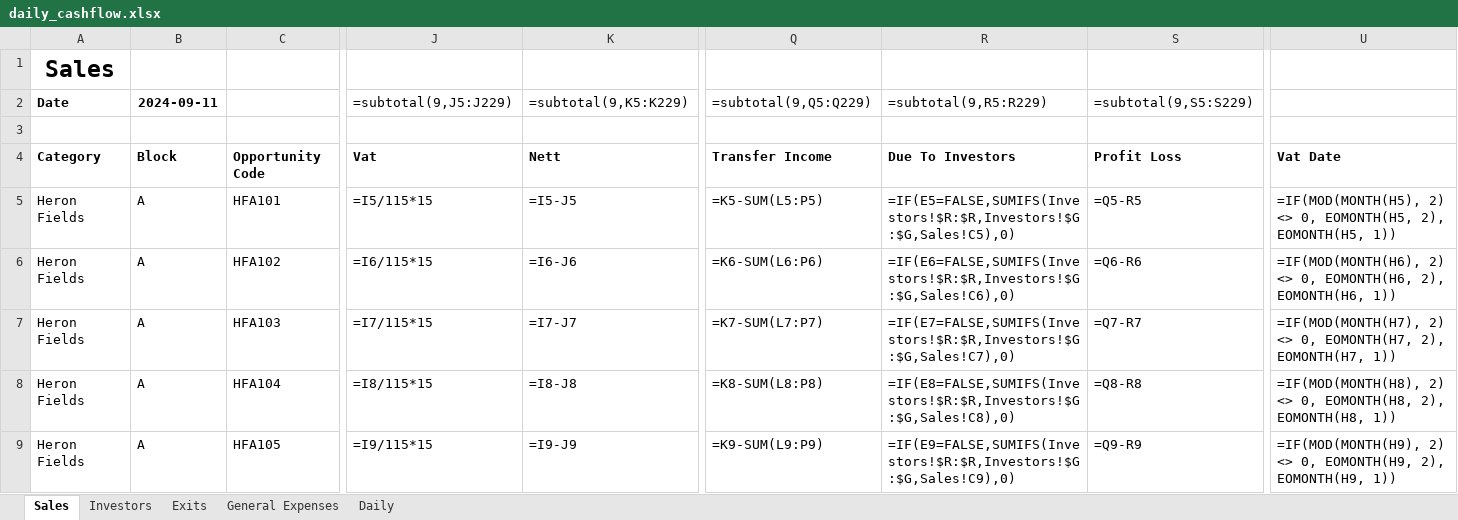
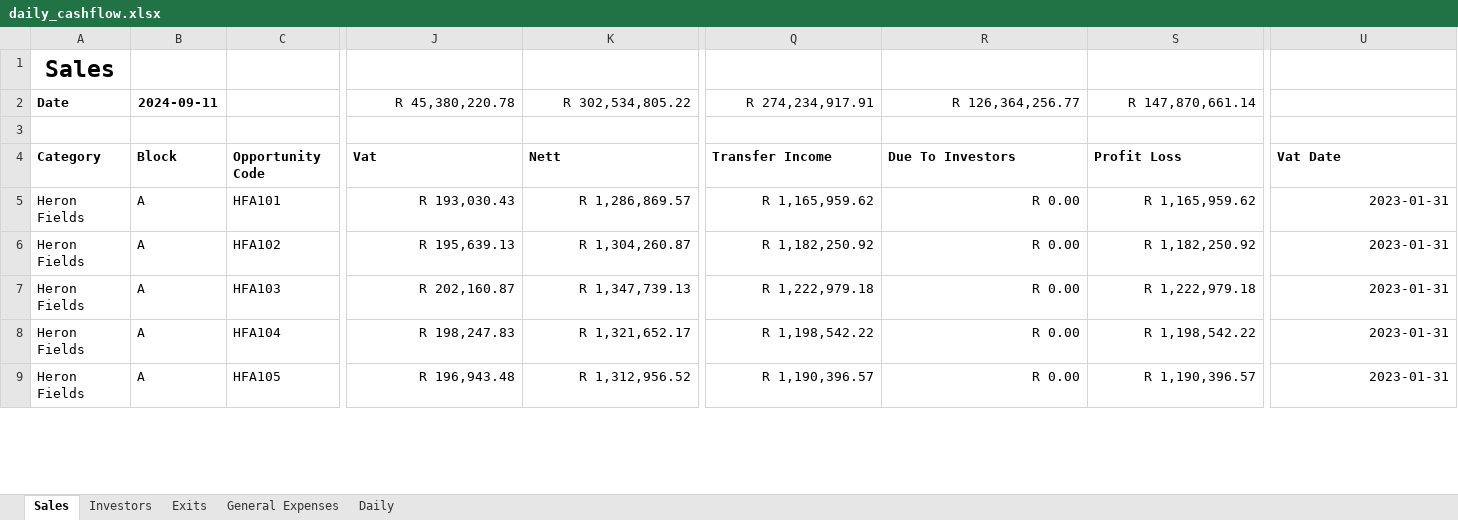
Before and after one commit to WayneBruton/fastapi-python, an Excel workbook: cashflow_p&l_files/daily_cashflow.xlsx, sheet Sales, drawn as a sheet; only a part is shown, gaps mark what is left out; values as stored, in another font and other column widths than the file's, no borders; formulas without a stored value are shown as written; removed rows and columns are numbered as before the commit, all else as after; rows hold the shown columns only; the diff covers the shown part only; the diff names each change by its address in the sheet, - before the commit and + after, or states it on an @@ line.

```diff
--- a/cashflow_p&l_files/daily_cashflow.xlsx (sheet Sales)
+++ b/cashflow_p&l_files/daily_cashflow.xlsx (sheet Sales)
-row 2: Date | 2024-09-11 |  | =subtotal(9,J5:J229) | =subtotal(9,K5:K229) | =subtotal(9,Q5:Q229) | =subtotal(9,R5:R229) | =subtotal(9,S5:S229)
+row 2: Date | 2024-09-11 |  | R 45,380,220.78 | R 302,534,805.22 | R 274,234,917.91 | R 126,364,256.77 | R 147,870,661.14
-J5: =I5/115*15
+J5: R 193,030.43
-K5: =I5-J5
+K5: R 1,286,869.57
-Q5: =K5-SUM(L5:P5)
+Q5: R 1,165,959.62
-R5: =IF(E5=FALSE,SUMIFS(Investors!$R:$R,Investors!$G:$G,Sales!C5),0)
+R5: R 0.00
-S5: =Q5-R5
+S5: R 1,165,959.62
-U5: =IF(MOD(MONTH(H5), 2) <> 0, EOMONTH(H5, 2), EOMONTH(H5, 1))
+U5: 2023-01-31
-J6: =I6/115*15
+J6: R 195,639.13
-K6: =I6-J6
+K6: R 1,304,260.87
-Q6: =K6-SUM(L6:P6)
+Q6: R 1,182,250.92
-R6: =IF(E6=FALSE,SUMIFS(Investors!$R:$R,Investors!$G:$G,Sales!C6),0)
+R6: R 0.00
-S6: =Q6-R6
+S6: R 1,182,250.92
-U6: =IF(MOD(MONTH(H6), 2) <> 0, EOMONTH(H6, 2), EOMONTH(H6, 1))
+U6: 2023-01-31
-J7: =I7/115*15
+J7: R 202,160.87
-K7: =I7-J7
+K7: R 1,347,739.13
-Q7: =K7-SUM(L7:P7)
+Q7: R 1,222,979.18
-R7: =IF(E7=FALSE,SUMIFS(Investors!$R:$R,Investors!$G:$G,Sales!C7),0)
+R7: R 0.00
-S7: =Q7-R7
+S7: R 1,222,979.18
-U7: =IF(MOD(MONTH(H7), 2) <> 0, EOMONTH(H7, 2), EOMONTH(H7, 1))
+U7: 2023-01-31
-J8: =I8/115*15
+J8: R 198,247.83
-K8: =I8-J8
+K8: R 1,321,652.17
-Q8: =K8-SUM(L8:P8)
+Q8: R 1,198,542.22
-R8: =IF(E8=FALSE,SUMIFS(Investors!$R:$R,Investors!$G:$G,Sales!C8),0)
+R8: R 0.00
-S8: =Q8-R8
+S8: R 1,198,542.22
-U8: =IF(MOD(MONTH(H8), 2) <> 0, EOMONTH(H8, 2), EOMONTH(H8, 1))
+U8: 2023-01-31
-J9: =I9/115*15
+J9: R 196,943.48
-K9: =I9-J9
+K9: R 1,312,956.52
-Q9: =K9-SUM(L9:P9)
+Q9: R 1,190,396.57
-R9: =IF(E9=FALSE,SUMIFS(Investors!$R:$R,Investors!$G:$G,Sales!C9),0)
+R9: R 0.00
-S9: =Q9-R9
+S9: R 1,190,396.57
-U9: =IF(MOD(MONTH(H9), 2) <> 0, EOMONTH(H9, 2), EOMONTH(H9, 1))
+U9: 2023-01-31
```
Also changed, not shown: 1320 edited cells elsewhere in this sheet, sheet Exits, sheet Daily, sheet Investors, hidden cells.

▸ **Task prompt**: Could you reproduce every record above exactly, leaving out the pictures?

▸ **Your response**:
Before and after one commit to WayneBruton/fastapi-python, an Excel workbook: cashflow_p&l_files/daily_cashflow.xlsx, sheet Sales, drawn as a sheet; only a part is shown, gaps mark what is left out; values as stored, in another font and other column widths than the file's, no borders; formulas without a stored value are shown as written; removed rows and columns are numbered as before the commit, all else as after; rows hold the shown columns only; the diff covers the shown part only; the diff names each change by its address in the sheet, - before the commit and + after, or states it on an @@ line.

```diff
--- a/cashflow_p&l_files/daily_cashflow.xlsx (sheet Sales)
+++ b/cashflow_p&l_files/daily_cashflow.xlsx (sheet Sales)
-row 2: Date | 2024-09-11 |  | =subtotal(9,J5:J229) | =subtotal(9,K5:K229) | =subtotal(9,Q5:Q229) | =subtotal(9,R5:R229) | =subtotal(9,S5:S229)
+row 2: Date | 2024-09-11 |  | R 45,380,220.78 | R 302,534,805.22 | R 274,234,917.91 | R 126,364,256.77 | R 147,870,661.14
-J5: =I5/115*15
+J5: R 193,030.43
-K5: =I5-J5
+K5: R 1,286,869.57
-Q5: =K5-SUM(L5:P5)
+Q5: R 1,165,959.62
-R5: =IF(E5=FALSE,SUMIFS(Investors!$R:$R,Investors!$G:$G,Sales!C5),0)
+R5: R 0.00
-S5: =Q5-R5
+S5: R 1,165,959.62
-U5: =IF(MOD(MONTH(H5), 2) <> 0, EOMONTH(H5, 2), EOMONTH(H5, 1))
+U5: 2023-01-31
-J6: =I6/115*15
+J6: R 195,639.13
-K6: =I6-J6
+K6: R 1,304,260.87
-Q6: =K6-SUM(L6:P6)
+Q6: R 1,182,250.92
-R6: =IF(E6=FALSE,SUMIFS(Investors!$R:$R,Investors!$G:$G,Sales!C6),0)
+R6: R 0.00
-S6: =Q6-R6
+S6: R 1,182,250.92
-U6: =IF(MOD(MONTH(H6), 2) <> 0, EOMONTH(H6, 2), EOMONTH(H6, 1))
+U6: 2023-01-31
-J7: =I7/115*15
+J7: R 202,160.87
-K7: =I7-J7
+K7: R 1,347,739.13
-Q7: =K7-SUM(L7:P7)
+Q7: R 1,222,979.18
-R7: =IF(E7=FALSE,SUMIFS(Investors!$R:$R,Investors!$G:$G,Sales!C7),0)
+R7: R 0.00
-S7: =Q7-R7
+S7: R 1,222,979.18
-U7: =IF(MOD(MONTH(H7), 2) <> 0, EOMONTH(H7, 2), EOMONTH(H7, 1))
+U7: 2023-01-31
-J8: =I8/115*15
+J8: R 198,247.83
-K8: =I8-J8
+K8: R 1,321,652.17
-Q8: =K8-SUM(L8:P8)
+Q8: R 1,198,542.22
-R8: =IF(E8=FALSE,SUMIFS(Investors!$R:$R,Investors!$G:$G,Sales!C8),0)
+R8: R 0.00
-S8: =Q8-R8
+S8: R 1,198,542.22
-U8: =IF(MOD(MONTH(H8), 2) <> 0, EOMONTH(H8, 2), EOMONTH(H8, 1))
+U8: 2023-01-31
-J9: =I9/115*15
+J9: R 196,943.48
-K9: =I9-J9
+K9: R 1,312,956.52
-Q9: =K9-SUM(L9:P9)
+Q9: R 1,190,396.57
-R9: =IF(E9=FALSE,SUMIFS(Investors!$R:$R,Investors!$G:$G,Sales!C9),0)
+R9: R 0.00
-S9: =Q9-R9
+S9: R 1,190,396.57
-U9: =IF(MOD(MONTH(H9), 2) <> 0, EOMONTH(H9, 2), EOMONTH(H9, 1))
+U9: 2023-01-31
```
Also changed, not shown: 1320 edited cells elsewhere in this sheet, sheet Exits, sheet Daily, sheet Investors, hidden cells.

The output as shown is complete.